As spring turns into summer and the temperature rises, there are a few seasonal rituals that will be coming back into fashion: ice cream, going to the beach, wearing shorts. Oh yeah, and people leaving their dogs in cars to die of heat exhaustion.
Fortunately for dogs who live California, a group of state lawmakers want to create a legal protection for citizens who wish to rescue dogs trapped in hot cars by smashing the car window. While it's already illegal to leave an animal in a dangerously hot car in California, if you saw a pet that appeared distressed in a locked car, the best you could do is call 911 and hope that there were no other more important crimes being committed at that moment. Smashing a window to save the animal's life could get you sued. Assembly bill 797, currently working its way through the state legislature, would provide legal protection in that scenario under very specific circumstances.
If passed, the law wouldn't allow a person to just stroll up to a car window and smash away if they they see what they determine to be an overheated dog inside. As stipulated, a citizen would be protected from litigation only if that citizen takes a number of precautions. These include making sure the vehicle is indeed locked, determining the animal is suffering, calling professionals for help, staying with the animal after getting it out of the car, and only using as much force as necessary.
Wonder how bad it feels to be the dog in said situation? Watch Jennifer Fearing of the Humane Society and Assembly member Miguel Santiago, one of the authors of the bill, sit in a scorching hot parked car themselves just to show you (also remember they can sweat out the heat but dogs can't):
According to the American Society for the Prevention of Cruelty to Animals website, "on an 85 degree day, it only takes ten minutes for the inside of your car to reach 102 degrees, even when the windows have been left open an inch or two.

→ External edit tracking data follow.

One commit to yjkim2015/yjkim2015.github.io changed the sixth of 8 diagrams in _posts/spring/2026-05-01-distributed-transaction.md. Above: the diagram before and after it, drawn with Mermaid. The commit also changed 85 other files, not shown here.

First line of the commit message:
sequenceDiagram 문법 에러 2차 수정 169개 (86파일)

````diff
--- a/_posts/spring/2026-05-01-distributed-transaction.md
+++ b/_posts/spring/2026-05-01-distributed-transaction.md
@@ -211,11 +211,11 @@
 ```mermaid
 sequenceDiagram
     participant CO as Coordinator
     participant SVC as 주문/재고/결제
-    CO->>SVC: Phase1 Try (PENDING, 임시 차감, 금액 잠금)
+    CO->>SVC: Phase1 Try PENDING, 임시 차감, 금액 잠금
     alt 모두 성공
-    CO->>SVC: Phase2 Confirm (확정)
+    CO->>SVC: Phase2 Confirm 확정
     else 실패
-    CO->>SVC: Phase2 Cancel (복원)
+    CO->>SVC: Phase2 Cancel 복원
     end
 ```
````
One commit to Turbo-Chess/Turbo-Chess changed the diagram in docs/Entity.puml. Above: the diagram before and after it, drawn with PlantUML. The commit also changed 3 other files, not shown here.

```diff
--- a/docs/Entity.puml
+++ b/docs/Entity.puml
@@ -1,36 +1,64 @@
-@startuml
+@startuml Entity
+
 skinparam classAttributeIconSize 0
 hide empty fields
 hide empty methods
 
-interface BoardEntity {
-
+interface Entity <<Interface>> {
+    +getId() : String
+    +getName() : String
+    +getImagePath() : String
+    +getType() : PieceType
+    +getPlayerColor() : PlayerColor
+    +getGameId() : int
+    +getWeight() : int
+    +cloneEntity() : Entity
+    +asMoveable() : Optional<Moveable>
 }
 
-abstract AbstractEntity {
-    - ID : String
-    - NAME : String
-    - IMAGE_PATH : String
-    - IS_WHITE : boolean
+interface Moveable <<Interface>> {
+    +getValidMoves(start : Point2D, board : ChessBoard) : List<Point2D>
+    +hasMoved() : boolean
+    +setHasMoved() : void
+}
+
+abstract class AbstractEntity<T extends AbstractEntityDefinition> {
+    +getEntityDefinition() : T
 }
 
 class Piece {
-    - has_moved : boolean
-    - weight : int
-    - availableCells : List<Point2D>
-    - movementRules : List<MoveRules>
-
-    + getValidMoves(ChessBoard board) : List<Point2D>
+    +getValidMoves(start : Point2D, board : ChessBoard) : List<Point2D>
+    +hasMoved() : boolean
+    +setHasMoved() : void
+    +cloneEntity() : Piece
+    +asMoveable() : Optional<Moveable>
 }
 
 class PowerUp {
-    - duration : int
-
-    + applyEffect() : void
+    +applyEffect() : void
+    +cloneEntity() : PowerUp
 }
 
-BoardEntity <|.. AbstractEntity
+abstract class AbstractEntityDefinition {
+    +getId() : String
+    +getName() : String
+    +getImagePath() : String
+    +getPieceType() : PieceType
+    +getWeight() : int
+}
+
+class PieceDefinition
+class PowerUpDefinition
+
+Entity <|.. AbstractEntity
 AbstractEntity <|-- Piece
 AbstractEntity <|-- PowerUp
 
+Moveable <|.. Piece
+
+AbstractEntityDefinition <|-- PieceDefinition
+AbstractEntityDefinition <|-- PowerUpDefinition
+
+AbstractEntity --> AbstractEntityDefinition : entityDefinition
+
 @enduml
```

Within 30 minutes, the car’s interior can reach 120 degrees." In addition, the American Veterinary Medical Association claims that hundreds of pets die every year due to being locked in cars.
Of course, we'd all hope that it wouldn't have to come to a random stranger to have to save a dog on a hot day from being cooked alive inside a car. Here's a bit of advice: If you're not willing to sit in a 120-degree box, you shouldn't make another creature do it either. Also, your dog probably doesn't need to go to the grocery store with you even if you both think it wants to.
As the public becomes more concerned with animal welfare in general, a range of protective measures are making their way through the legal and legislative systems across the country. These include everything from lawsuits claiming that chimpanzees should be granted limited forms of personhood, to making sure chickens have a little more personal space, to banning cat declawing.
And just in case you still think this is just some West Coast-specific hippy liberal animal rights thing: California isn't the first to introduce a bill like this. The authors actually found this law on the books in another state, decided it was a good idea and adopted it for themselves. That state: Tennessee.